Web page edit records

::::::

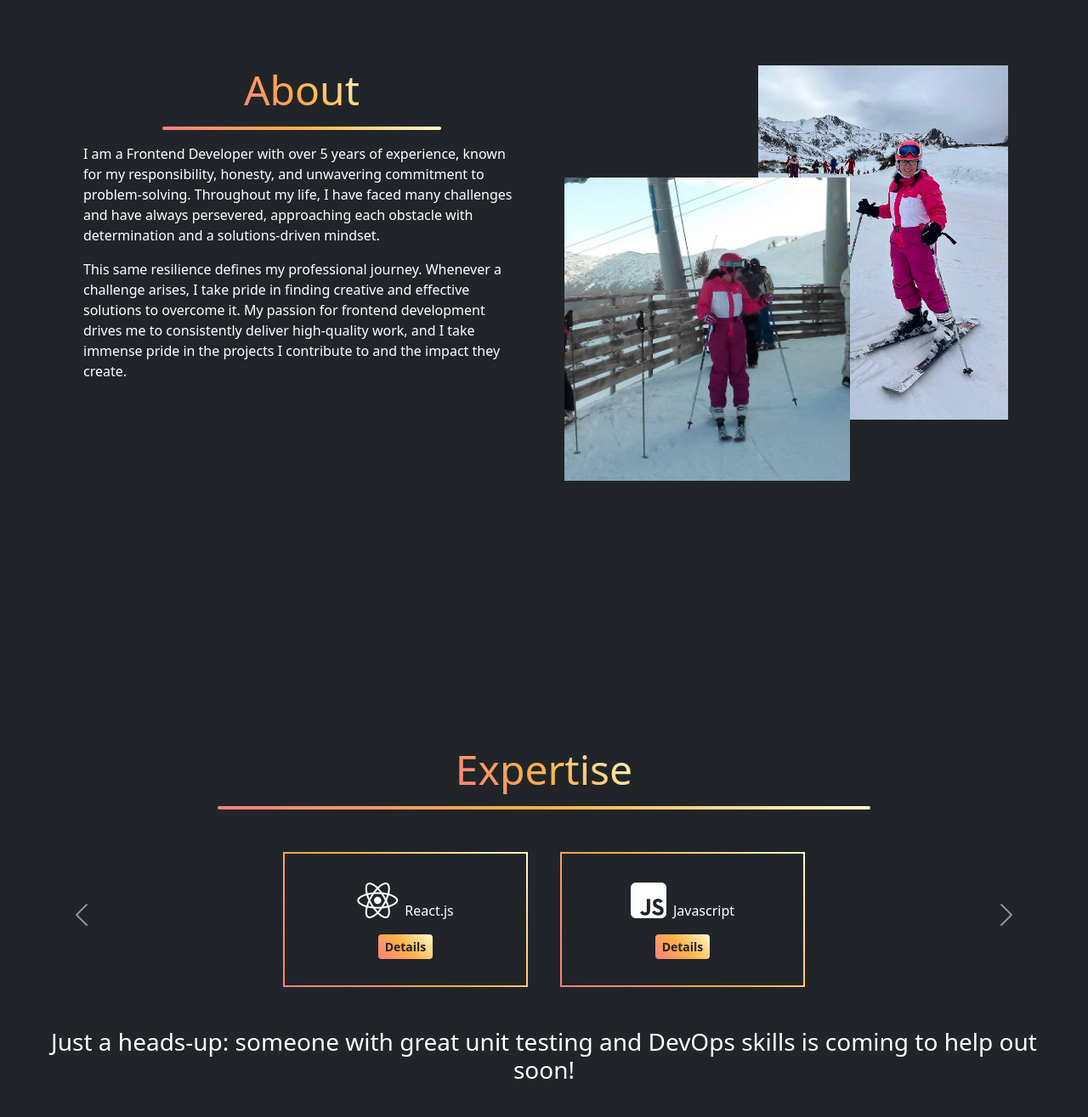
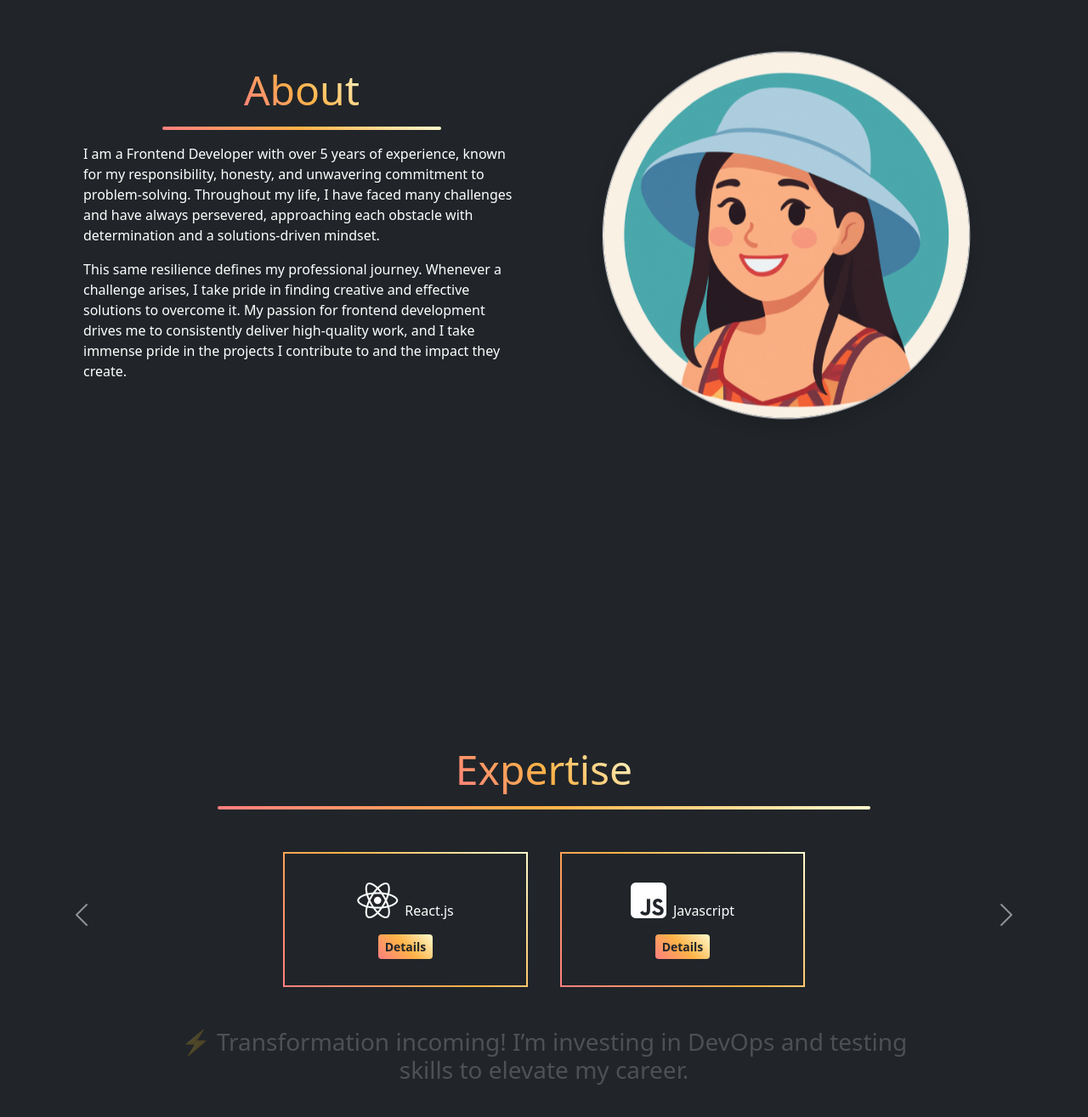
Before and after one commit to Moura4Design/Portfolio, a React (Create React App) app in the folder my-app/: page / in a window 1280 px wide. Shown: the part 821-2136 px from the top of the page at 85% size. Built offline with nearby package versions, Linux system fonts and the light colour scheme.

Commit message:
create-avatar

```diff
--- a/my-app/src/App.css
+++ b/my-app/src/App.css
@@ -270,3 +270,67 @@
   bottom: 0;
   font-size: 14px;
 }
+
+.avatar-wrapper {
+  width: 100%;
+  max-width: 400px; /* Maximum size on large screens */
+  aspect-ratio: 1 / 1; /* Keeps it square */
+}
+
+@keyframes pulse {
+  0%, 100% {
+    transform: scale(1);
+    box-shadow: 0 0 0 rgba(0, 123, 255, 0.4);
+  }
+  50% {
+    transform: scale(1.09);
+    box-shadow: 0 0 20px rgba(0, 123, 255, 0.3);
+  }
+}
+
+.avatar-pulse {
+  animation: pulse 5s infinite;
+}
+
+.announcement h3 {
+  opacity: 0;
+  animation: fadeIn 5s ease-in-out infinite;
+}
+
+@keyframes fadeIn {
+  0% {
+    opacity: 0;
+  }
+  100% {
+    opacity: 1;
+  }
+}
+
+/* .avatar-hover {
+  transition: transform 0.4s ease, box-shadow 0.4s ease;
+}
+
+.avatar-hover:hover {
+  transform: translateY(-10px) scale(1.03);
+  box-shadow: 0 10px 20px rgba(0, 0, 0, 0.2);
+} */
+
+/* .avatar-animate {
+  animation: fadeInScale 0.6s ease-out;
+  width: 100%;
+  height: 100%;
+  object-fit: cover;
+  display: block;
+  border: 4px solid #007bff;
+}
+
+@keyframes fadeInScale {
+  from {
+    opacity: 0;
+    transform: scale(0.5);
+  }
+  to {
+    opacity: 1;
+    transform: scale(1);
+  }
+} */
--- a/my-app/src/Components/About.jsx
+++ b/my-app/src/Components/About.jsx
@@ -23,8 +23,11 @@ const About = () => {
             </div>
           </div>
           <div className={'col-lg-6'}>
-            <div className={"container"}>
-              <div className={"row mb-4"}>
+            <div className={"container text-center"}>
+              <div className='avatar-wrapper mx-auto'>
+                <img className={"img-fluid rounded-circle border shadow d-block mx-auto avatar-pulse"} src={"images/Tania.png"} alt={'Avatar'} />
+              </div>
+              {/* <div className={"row mb-4"}>
                 <div className={"col-7 order-last"} style={{zIndex: 1}}>
                   <div className={"content-image float-end"}>
                     <img className={"img-fluid"} src={"images/snow_spain.jpg"} alt={'Spain'} />
@@ -32,10 +35,10 @@ const About = () => {
                 </div>
                 <div className={"col-5"} style={{zIndex: 2}}>
                   <div style={{ marginTop: '65%', marginRight: '-65%'}}>
-                    <img className={"img-fluid"} src={"images/snow_bansko.jpg"} alt={'Bansko'} />
+                    <img className={"img-fluid"} src={"images/Tania.jpeg"} alt={'Bansko'} />
                   </div>
               </div>
-            </div>
+            </div> */}
           </div>
         </div>
       </div>
--- a/my-app/src/Components/Expertise.jsx
+++ b/my-app/src/Components/Expertise.jsx
@@ -102,8 +102,17 @@ const Expertise = () => {
             <span className="visually-hidden">Next</span>
           </button>
         </div>
-        <div className='text-center mt-4 p-4'>
-          <h3>Just a heads-up: someone with great unit testing and DevOps skills is coming to help out soon!</h3>
+        <div className='container text-center mt-4 p-4'>
+          <div className='row'>
+            <div className='col-md-1'></div>
+            <div className='col-md-10'>
+            <div className="announcement">
+              <h3>⚡️ Transformation incoming! I’m investing in DevOps and testing skills to elevate my career.</h3>
+            </div>
+            </div>
+            <div className='col-md-1'></div>
+          </div>
+          {/* <h3>Just a heads-up: someone with great unit testing and DevOps skills is coming to help out soon!</h3> */}
         </div>
       </div>
       <ExpertiseModal description={sendDescription} title={sendTitle} show={Details} onClose={() => setDetails(false)} />
--- a/my-app/src/Components/Modal/ExpertiseModal.js
+++ b/my-app/src/Components/Modal/ExpertiseModal.js
@@ -9,7 +9,7 @@ const ExpertiseModal = ({title, description, show, onClose}) => {
         <div className="modal-dialog">
           <div className="modal-content">
             <div className="modal-header">
-              <h5 className="modal-title">Expertise Detail {title}</h5>
+              <h5 className="modal-title">Expertise {title}</h5>
               {/* <button type="button close" className="btn-close" onClick={onClose} aria-label="Close"></button> */}
             </div>
             <div className="modal-body">
```
Also changed, not shown: my-app/public/images/Tania.jpeg (added), my-app/public/images/Tania.png (added).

::::::

## Work order
The data above should be repeated in full and exactly, with no pictures carried over.

## Reply
Before and after one commit to Moura4Design/Portfolio, a React (Create React App) app in the folder my-app/: page / in a window 1280 px wide. Shown: the part 821-2136 px from the top of the page at 85% size. Built offline with nearby package versions, Linux system fonts and the light colour scheme.

Commit message:
create-avatar

```diff
--- a/my-app/src/App.css
+++ b/my-app/src/App.css
@@ -270,3 +270,67 @@
   bottom: 0;
   font-size: 14px;
 }
+
+.avatar-wrapper {
+  width: 100%;
+  max-width: 400px; /* Maximum size on large screens */
+  aspect-ratio: 1 / 1; /* Keeps it square */
+}
+
+@keyframes pulse {
+  0%, 100% {
+    transform: scale(1);
+    box-shadow: 0 0 0 rgba(0, 123, 255, 0.4);
+  }
+  50% {
+    transform: scale(1.09);
+    box-shadow: 0 0 20px rgba(0, 123, 255, 0.3);
+  }
+}
+
+.avatar-pulse {
+  animation: pulse 5s infinite;
+}
+
+.announcement h3 {
+  opacity: 0;
+  animation: fadeIn 5s ease-in-out infinite;
+}
+
+@keyframes fadeIn {
+  0% {
+    opacity: 0;
+  }
+  100% {
+    opacity: 1;
+  }
+}
+
+/* .avatar-hover {
+  transition: transform 0.4s ease, box-shadow 0.4s ease;
+}
+
+.avatar-hover:hover {
+  transform: translateY(-10px) scale(1.03);
+  box-shadow: 0 10px 20px rgba(0, 0, 0, 0.2);
+} */
+
+/* .avatar-animate {
+  animation: fadeInScale 0.6s ease-out;
+  width: 100%;
+  height: 100%;
+  object-fit: cover;
+  display: block;
+  border: 4px solid #007bff;
+}
+
+@keyframes fadeInScale {
+  from {
+    opacity: 0;
+    transform: scale(0.5);
+  }
+  to {
+    opacity: 1;
+    transform: scale(1);
+  }
+} */
--- a/my-app/src/Components/About.jsx
+++ b/my-app/src/Components/About.jsx
@@ -23,8 +23,11 @@ const About = () => {
             </div>
           </div>
           <div className={'col-lg-6'}>
-            <div className={"container"}>
-              <div className={"row mb-4"}>
+            <div className={"container text-center"}>
+              <div className='avatar-wrapper mx-auto'>
+                <img className={"img-fluid rounded-circle border shadow d-block mx-auto avatar-pulse"} src={"images/Tania.png"} alt={'Avatar'} />
+              </div>
+              {/* <div className={"row mb-4"}>
                 <div className={"col-7 order-last"} style={{zIndex: 1}}>
                   <div className={"content-image float-end"}>
                     <img className={"img-fluid"} src={"images/snow_spain.jpg"} alt={'Spain'} />
@@ -32,10 +35,10 @@ const About = () => {
                 </div>
                 <div className={"col-5"} style={{zIndex: 2}}>
                   <div style={{ marginTop: '65%', marginRight: '-65%'}}>
-                    <img className={"img-fluid"} src={"images/snow_bansko.jpg"} alt={'Bansko'} />
+                    <img className={"img-fluid"} src={"images/Tania.jpeg"} alt={'Bansko'} />
                   </div>
               </div>
-            </div>
+            </div> */}
           </div>
         </div>
       </div>
--- a/my-app/src/Components/Expertise.jsx
+++ b/my-app/src/Components/Expertise.jsx
@@ -102,8 +102,17 @@ const Expertise = () => {
             <span className="visually-hidden">Next</span>
           </button>
         </div>
-        <div className='text-center mt-4 p-4'>
-          <h3>Just a heads-up: someone with great unit testing and DevOps skills is coming to help out soon!</h3>
+        <div className='container text-center mt-4 p-4'>
+          <div className='row'>
+            <div className='col-md-1'></div>
+            <div className='col-md-10'>
+            <div className="announcement">
+              <h3>⚡️ Transformation incoming! I’m investing in DevOps and testing skills to elevate my career.</h3>
+            </div>
+            </div>
+            <div className='col-md-1'></div>
+          </div>
+          {/* <h3>Just a heads-up: someone with great unit testing and DevOps skills is coming to help out soon!</h3> */}
         </div>
       </div>
       <ExpertiseModal description={sendDescription} title={sendTitle} show={Details} onClose={() => setDetails(false)} />
--- a/my-app/src/Components/Modal/ExpertiseModal.js
+++ b/my-app/src/Components/Modal/ExpertiseModal.js
@@ -9,7 +9,7 @@ const ExpertiseModal = ({title, description, show, onClose}) => {
         <div className="modal-dialog">
           <div className="modal-content">
             <div className="modal-header">
-              <h5 className="modal-title">Expertise Detail {title}</h5>
+              <h5 className="modal-title">Expertise {title}</h5>
               {/* <button type="button close" className="btn-close" onClick={onClose} aria-label="Close"></button> */}
             </div>
             <div className="modal-body">
```
Also changed, not shown: my-app/public/images/Tania.jpeg (added), my-app/public/images/Tania.png (added).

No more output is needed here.